■ **The task**
A bare number is all that is needed: how many lines below contain the string "mode"?
==== The data ====
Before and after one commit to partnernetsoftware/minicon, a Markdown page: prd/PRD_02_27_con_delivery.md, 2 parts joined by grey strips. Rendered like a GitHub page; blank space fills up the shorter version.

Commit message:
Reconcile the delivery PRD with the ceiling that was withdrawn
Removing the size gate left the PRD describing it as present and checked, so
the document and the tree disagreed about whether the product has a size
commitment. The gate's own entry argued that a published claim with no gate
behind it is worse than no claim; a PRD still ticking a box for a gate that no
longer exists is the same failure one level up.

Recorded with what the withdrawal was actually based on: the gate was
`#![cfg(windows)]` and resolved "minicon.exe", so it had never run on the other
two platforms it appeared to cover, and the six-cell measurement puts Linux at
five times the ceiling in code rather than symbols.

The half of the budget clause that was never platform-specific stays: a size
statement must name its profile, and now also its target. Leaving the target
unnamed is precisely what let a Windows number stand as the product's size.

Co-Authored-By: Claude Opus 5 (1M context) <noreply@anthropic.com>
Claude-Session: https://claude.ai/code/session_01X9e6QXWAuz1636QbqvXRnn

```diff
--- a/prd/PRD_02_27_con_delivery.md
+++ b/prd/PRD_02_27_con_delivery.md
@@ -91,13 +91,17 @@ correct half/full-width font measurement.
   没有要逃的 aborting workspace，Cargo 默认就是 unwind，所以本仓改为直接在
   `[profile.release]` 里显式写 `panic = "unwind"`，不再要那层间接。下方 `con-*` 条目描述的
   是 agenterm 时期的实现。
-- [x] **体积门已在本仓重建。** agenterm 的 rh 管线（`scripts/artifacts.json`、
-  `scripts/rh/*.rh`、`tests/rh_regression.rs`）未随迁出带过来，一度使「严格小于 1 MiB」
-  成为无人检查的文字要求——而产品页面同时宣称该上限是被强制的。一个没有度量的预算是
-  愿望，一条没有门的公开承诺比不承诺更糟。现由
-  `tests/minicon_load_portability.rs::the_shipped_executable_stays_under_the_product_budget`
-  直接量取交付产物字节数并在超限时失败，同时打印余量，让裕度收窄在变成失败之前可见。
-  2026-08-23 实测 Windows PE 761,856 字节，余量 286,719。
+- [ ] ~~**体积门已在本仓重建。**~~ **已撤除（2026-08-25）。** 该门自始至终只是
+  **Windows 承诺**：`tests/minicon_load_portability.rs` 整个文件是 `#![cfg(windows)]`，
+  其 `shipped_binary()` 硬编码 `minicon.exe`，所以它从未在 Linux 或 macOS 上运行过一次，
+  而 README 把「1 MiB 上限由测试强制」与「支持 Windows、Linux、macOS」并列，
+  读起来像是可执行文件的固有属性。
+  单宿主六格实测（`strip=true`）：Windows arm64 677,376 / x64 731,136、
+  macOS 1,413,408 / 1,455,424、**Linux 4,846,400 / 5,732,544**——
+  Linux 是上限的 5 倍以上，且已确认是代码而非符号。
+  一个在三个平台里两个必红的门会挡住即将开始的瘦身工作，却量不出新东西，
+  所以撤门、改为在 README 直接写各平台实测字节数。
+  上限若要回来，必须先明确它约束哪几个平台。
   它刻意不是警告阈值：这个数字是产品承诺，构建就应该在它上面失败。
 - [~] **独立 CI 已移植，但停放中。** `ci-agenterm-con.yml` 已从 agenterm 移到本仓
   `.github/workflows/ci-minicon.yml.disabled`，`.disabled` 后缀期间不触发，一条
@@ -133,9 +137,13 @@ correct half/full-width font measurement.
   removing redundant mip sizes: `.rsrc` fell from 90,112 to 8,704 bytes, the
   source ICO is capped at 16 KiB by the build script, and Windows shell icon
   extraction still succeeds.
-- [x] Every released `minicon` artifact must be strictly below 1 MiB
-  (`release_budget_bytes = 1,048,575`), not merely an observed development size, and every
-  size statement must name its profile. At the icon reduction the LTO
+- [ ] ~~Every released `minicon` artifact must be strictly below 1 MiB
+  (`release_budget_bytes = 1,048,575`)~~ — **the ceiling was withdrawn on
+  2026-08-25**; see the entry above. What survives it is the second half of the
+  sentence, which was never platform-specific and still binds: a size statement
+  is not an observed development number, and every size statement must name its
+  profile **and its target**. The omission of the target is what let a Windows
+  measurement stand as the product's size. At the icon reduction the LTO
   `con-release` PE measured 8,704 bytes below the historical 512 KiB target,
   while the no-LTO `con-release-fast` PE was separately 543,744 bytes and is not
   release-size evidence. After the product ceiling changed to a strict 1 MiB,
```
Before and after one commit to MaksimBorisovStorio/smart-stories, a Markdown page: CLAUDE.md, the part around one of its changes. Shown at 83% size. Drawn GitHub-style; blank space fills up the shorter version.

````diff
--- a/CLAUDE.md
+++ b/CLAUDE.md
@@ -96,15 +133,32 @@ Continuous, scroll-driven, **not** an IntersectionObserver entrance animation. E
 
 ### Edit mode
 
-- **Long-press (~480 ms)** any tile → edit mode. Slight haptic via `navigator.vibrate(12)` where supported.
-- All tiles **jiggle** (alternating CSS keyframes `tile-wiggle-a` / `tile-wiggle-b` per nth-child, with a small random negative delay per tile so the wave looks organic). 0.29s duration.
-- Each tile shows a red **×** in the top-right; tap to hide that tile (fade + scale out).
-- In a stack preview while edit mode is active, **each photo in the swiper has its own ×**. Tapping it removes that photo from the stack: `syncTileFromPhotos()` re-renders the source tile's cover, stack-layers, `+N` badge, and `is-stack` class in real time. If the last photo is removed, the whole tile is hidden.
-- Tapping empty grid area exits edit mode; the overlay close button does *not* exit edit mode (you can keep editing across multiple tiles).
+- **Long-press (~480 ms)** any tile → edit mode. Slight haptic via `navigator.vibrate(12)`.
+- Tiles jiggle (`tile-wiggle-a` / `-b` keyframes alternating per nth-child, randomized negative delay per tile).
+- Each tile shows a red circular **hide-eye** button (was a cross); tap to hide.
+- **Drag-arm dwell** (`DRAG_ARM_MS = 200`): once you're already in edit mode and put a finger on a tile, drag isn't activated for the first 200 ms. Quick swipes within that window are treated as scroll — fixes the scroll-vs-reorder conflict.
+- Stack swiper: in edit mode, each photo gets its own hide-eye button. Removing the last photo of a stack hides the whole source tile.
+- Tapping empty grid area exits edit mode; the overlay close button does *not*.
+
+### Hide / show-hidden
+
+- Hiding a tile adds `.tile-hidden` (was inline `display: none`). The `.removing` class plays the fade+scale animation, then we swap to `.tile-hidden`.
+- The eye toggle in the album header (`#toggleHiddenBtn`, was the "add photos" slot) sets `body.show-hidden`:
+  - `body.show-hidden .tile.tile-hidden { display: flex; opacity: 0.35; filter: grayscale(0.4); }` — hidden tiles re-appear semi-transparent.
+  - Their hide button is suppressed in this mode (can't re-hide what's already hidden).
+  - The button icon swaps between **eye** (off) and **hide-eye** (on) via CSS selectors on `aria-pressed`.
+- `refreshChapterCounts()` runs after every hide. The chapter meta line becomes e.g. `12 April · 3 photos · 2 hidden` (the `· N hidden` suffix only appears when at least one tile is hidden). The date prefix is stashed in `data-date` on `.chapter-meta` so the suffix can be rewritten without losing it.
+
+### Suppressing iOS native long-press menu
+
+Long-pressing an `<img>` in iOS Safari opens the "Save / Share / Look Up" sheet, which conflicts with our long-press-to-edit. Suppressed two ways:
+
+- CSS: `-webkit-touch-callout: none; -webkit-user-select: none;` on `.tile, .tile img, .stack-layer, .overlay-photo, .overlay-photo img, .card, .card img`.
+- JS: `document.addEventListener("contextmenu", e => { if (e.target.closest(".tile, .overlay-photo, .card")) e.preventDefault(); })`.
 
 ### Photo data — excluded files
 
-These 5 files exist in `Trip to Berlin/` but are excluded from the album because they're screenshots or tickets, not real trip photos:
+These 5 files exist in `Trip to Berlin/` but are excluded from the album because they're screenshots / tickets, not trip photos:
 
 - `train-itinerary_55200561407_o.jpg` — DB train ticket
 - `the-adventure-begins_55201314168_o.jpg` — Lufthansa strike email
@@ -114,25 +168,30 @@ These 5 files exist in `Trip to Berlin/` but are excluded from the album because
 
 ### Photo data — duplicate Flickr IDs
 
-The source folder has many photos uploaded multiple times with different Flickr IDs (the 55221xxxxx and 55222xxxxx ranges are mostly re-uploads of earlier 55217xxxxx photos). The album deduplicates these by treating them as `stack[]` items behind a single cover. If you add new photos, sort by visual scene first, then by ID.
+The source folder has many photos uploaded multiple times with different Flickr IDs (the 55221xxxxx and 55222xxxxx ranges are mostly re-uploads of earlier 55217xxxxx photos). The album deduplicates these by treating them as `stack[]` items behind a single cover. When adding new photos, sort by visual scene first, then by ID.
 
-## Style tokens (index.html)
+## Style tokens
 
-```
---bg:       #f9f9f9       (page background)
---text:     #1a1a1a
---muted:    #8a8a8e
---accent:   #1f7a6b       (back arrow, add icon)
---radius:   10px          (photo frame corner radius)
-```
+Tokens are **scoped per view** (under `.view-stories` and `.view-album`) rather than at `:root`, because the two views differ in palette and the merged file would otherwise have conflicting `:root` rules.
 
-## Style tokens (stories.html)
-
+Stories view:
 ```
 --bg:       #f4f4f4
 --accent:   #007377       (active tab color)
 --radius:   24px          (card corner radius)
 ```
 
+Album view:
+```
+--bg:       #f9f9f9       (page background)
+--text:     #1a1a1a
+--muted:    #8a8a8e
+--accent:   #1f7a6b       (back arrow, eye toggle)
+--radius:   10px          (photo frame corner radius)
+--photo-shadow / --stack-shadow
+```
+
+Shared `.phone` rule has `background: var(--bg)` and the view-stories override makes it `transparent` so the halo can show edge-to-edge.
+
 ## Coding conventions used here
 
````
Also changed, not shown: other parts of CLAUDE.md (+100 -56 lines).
====
■ **Task solution**
9